----- Data excerpts -----

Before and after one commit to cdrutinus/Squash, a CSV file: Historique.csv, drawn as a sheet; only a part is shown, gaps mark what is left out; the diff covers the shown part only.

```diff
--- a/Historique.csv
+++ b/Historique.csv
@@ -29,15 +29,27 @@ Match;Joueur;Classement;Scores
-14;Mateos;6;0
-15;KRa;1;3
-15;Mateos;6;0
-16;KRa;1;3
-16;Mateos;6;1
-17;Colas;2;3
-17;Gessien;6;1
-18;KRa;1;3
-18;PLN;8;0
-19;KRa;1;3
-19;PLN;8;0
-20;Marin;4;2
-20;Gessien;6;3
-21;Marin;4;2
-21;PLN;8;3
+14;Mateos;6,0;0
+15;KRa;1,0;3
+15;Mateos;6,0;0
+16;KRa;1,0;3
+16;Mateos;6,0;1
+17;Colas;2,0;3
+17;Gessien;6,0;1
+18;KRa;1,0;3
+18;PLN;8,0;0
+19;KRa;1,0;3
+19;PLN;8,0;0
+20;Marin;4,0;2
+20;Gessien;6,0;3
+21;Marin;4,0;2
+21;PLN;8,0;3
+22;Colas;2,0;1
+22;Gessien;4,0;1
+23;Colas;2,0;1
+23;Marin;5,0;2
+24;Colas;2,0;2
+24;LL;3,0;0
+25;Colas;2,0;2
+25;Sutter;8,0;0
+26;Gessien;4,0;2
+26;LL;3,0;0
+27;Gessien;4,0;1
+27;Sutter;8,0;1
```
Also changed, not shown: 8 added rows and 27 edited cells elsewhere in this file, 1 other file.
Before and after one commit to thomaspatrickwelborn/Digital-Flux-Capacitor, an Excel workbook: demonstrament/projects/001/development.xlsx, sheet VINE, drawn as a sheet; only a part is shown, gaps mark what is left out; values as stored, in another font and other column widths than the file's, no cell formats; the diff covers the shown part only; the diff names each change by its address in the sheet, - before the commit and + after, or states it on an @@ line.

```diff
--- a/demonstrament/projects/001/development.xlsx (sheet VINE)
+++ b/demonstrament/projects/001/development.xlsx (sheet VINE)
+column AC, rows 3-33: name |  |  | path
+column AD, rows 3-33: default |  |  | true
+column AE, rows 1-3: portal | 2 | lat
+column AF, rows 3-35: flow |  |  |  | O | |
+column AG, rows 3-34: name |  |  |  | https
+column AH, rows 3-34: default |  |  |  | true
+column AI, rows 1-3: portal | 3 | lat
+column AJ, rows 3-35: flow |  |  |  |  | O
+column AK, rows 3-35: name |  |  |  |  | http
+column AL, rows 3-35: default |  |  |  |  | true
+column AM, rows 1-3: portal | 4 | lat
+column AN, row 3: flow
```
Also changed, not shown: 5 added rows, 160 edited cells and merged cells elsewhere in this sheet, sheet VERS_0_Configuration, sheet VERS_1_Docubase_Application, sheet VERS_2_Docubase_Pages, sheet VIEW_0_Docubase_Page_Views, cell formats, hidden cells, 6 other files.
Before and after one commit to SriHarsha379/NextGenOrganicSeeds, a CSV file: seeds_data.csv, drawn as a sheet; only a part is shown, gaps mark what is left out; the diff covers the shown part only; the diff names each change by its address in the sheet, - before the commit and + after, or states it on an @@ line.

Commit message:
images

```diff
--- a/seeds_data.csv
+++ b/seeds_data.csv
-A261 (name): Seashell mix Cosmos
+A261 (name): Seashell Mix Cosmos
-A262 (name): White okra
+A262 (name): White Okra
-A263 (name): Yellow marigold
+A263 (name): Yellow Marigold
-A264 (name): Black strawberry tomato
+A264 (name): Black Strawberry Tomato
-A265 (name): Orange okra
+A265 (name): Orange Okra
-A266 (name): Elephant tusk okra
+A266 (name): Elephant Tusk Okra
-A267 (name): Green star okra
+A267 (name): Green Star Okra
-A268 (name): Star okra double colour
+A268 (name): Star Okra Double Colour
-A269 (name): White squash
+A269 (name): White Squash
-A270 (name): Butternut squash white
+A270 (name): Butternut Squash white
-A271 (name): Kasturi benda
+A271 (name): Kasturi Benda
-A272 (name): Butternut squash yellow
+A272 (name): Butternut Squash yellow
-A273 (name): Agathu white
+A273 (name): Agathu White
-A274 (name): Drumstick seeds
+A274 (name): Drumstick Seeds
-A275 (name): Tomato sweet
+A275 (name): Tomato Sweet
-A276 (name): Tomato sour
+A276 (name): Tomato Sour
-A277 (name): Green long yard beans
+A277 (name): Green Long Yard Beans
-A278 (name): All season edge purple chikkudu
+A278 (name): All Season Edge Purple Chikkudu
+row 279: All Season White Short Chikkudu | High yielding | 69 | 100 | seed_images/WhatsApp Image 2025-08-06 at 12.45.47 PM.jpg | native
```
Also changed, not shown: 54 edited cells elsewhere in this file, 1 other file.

-----

:: Exercise brief ::
Which of the lines above include the word "only"? List those lines.

:: Output of the exercise ::
Before and after one commit to cdrutinus/Squash, a CSV file: Historique.csv, drawn as a sheet; only a part is shown, gaps mark what is left out; the diff covers the shown part only.
Before and after one commit to thomaspatrickwelborn/Digital-Flux-Capacitor, an Excel workbook: demonstrament/projects/001/development.xlsx, sheet VINE, drawn as a sheet; only a part is shown, gaps mark what is left out; values as stored, in another font and other column widths than the file's, no cell formats; the diff covers the shown part only; the diff names each change by its address in the sheet, - before the commit and + after, or states it on an @@ line.
Before and after one commit to SriHarsha379/NextGenOrganicSeeds, a CSV file: seeds_data.csv, drawn as a sheet; only a part is shown, gaps mark what is left out; the diff covers the shown part only; the diff names each change by its address in the sheet, - before the commit and + after, or states it on an @@ line.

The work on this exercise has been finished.